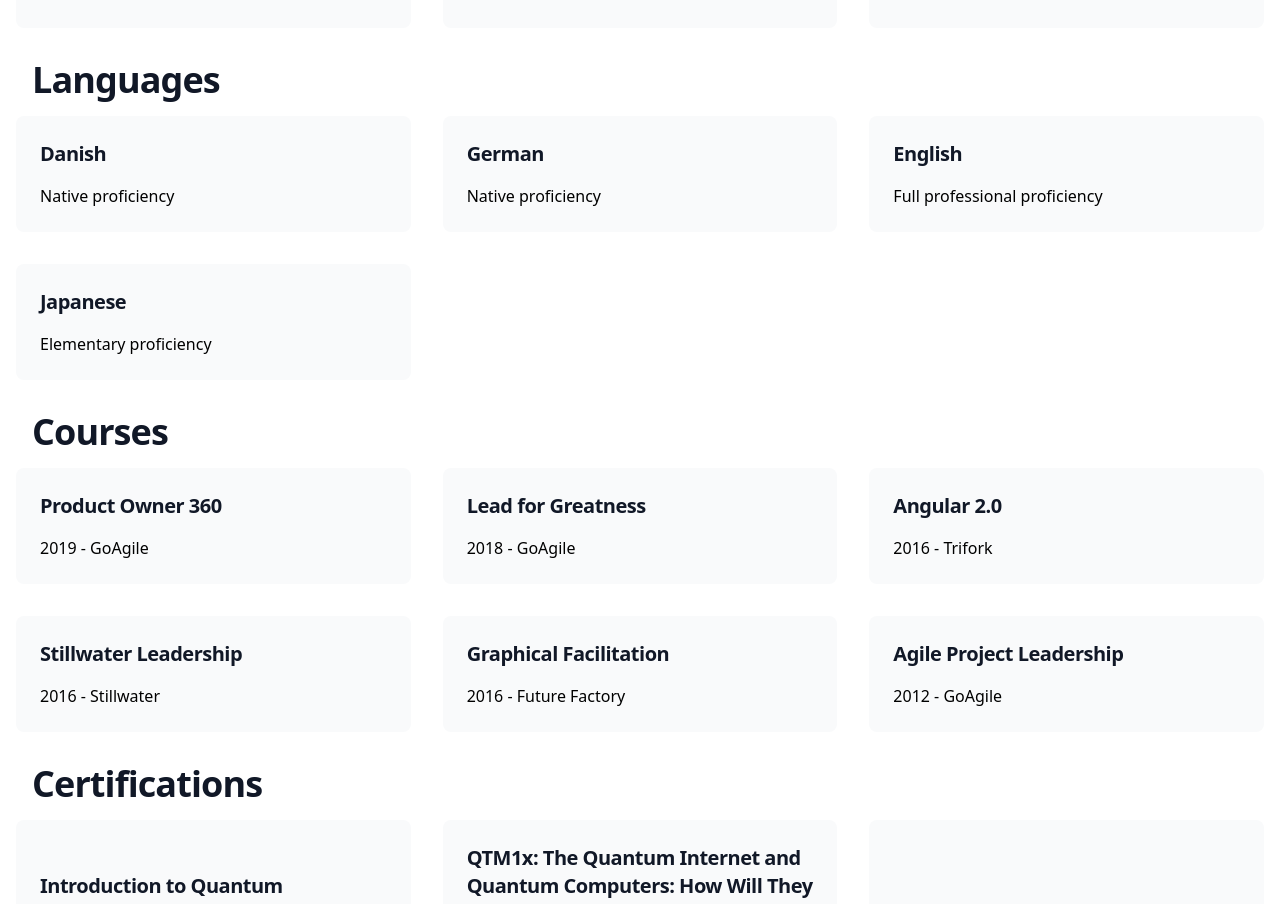
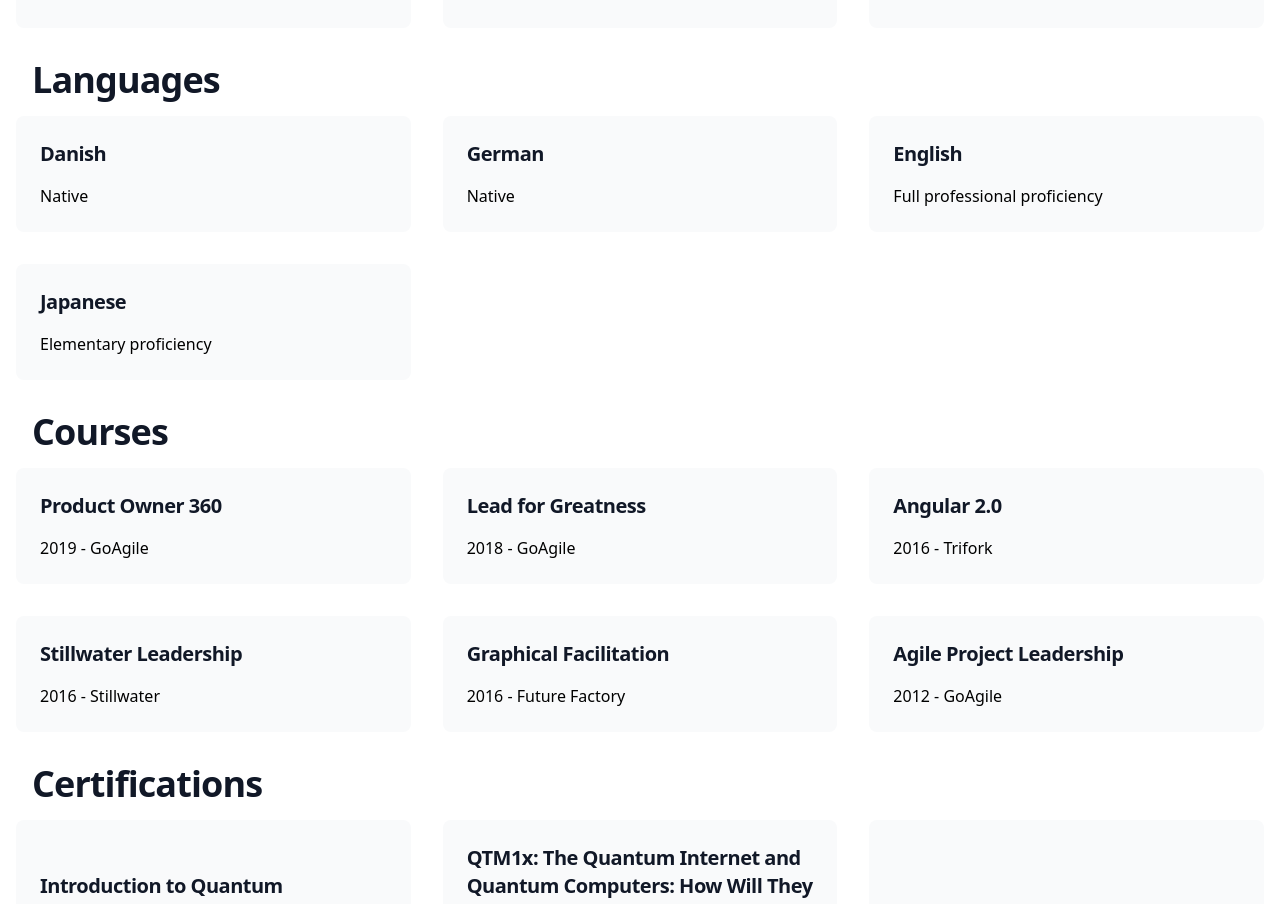
Before and after one commit to ringling/nuxt_ringling_info, a Nuxt app: page /about in a window 1280 px wide. Shown: the part 826-1730 px from the top of the page. Built offline with nearby package versions, Linux system fonts and the light colour scheme.

Commit message:
Language component added

```diff
--- /dev/null
+++ b/components/Language.vue
@@ -0,0 +1,18 @@
+<template>
+    <figure class="relative flex flex-col-reverse bg-gray-50 rounded-lg p-6">
+        <figcaption class="flex items-center space-x-4">
+            <div class="flex-auto">
+                <h3>{{item.language}}</h3>
+                <div class="mt-0.5">{{item.proficiency}}</div>
+            </div>
+        </figcaption>
+    </figure>
+</template>
+
+<script setup>
+const props = defineProps({
+    item: {
+        type: [Object],
+    },
+});
+</script>
--- a/pages/about.vue
+++ b/pages/about.vue
@@ -60,41 +60,9 @@
 
         <div class="grid grid-cols- gap-6 lg:gap-8 sm:grid-cols-2 lg:grid-cols-3 mb-8">
 
-          <figure class="relative flex flex-col-reverse bg-gray-50 rounded-lg p-6">
-            <figcaption class="flex items-center space-x-4">
-              <div class="flex-auto">
-                <h3>Danish</h3>
-                <div class="mt-0.5">Native proficiency</div>
-              </div>
-            </figcaption>
-          </figure>
 
-          <figure class="relative flex flex-col-reverse bg-gray-50 rounded-lg p-6">
-            <figcaption class="flex items-center space-x-4">
-              <div class="flex-auto">
-                <h3>German</h3>
-                <div class="mt-0.5">Native proficiency</div>
-              </div>
-            </figcaption>
-          </figure>
+          <Language v-for="language in languages" :item="language" v-bind:key="language.language" />
 
-          <figure class="relative flex flex-col-reverse bg-gray-50 rounded-lg p-6">
-            <figcaption class="flex items-center space-x-4">
-              <div class="flex-auto">
-                <h3>English</h3>
-                <div class="mt-0.5">Full professional proficiency</div>
-              </div>
-            </figcaption>
-          </figure>
-
-          <figure class="relative flex flex-col-reverse bg-gray-50 rounded-lg p-6">
-            <figcaption class="flex items-center space-x-4">
-              <div class="flex-auto">
-                <h3>Japanese</h3>
-                <div class="mt-0.5">Elementary proficiency</div>
-              </div>
-            </figcaption>
-          </figure>
 
         </div>
 
@@ -306,6 +274,13 @@
 
 <script setup>
 
+  const languages = [
+    { "language": "Danish", "proficiency": "Native" },
+    { "language": "German", "proficiency": "Native" },
+    { "language": "English", "proficiency": "Full professional proficiency" },
+    { "language": "Japanese", "proficiency": "Elementary proficiency" }
+  ]
+
   const schools = [
     {
       "timespan": "2002 - 2005",
```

#### [Work request]
If the word "proficiency" is on a line above, return that line.

#### [Solved problem]
+                <div class="mt-0.5">{{item.proficiency}}</div>
-                <div class="mt-0.5">Native proficiency</div>
-                <div class="mt-0.5">Native proficiency</div>
-                <div class="mt-0.5">Full professional proficiency</div>
-                <div class="mt-0.5">Elementary proficiency</div>
+    { "language": "Danish", "proficiency": "Native" },
+    { "language": "German", "proficiency": "Native" },
+    { "language": "English", "proficiency": "Full professional proficiency" },
+    { "language": "Japanese", "proficiency": "Elementary proficiency" }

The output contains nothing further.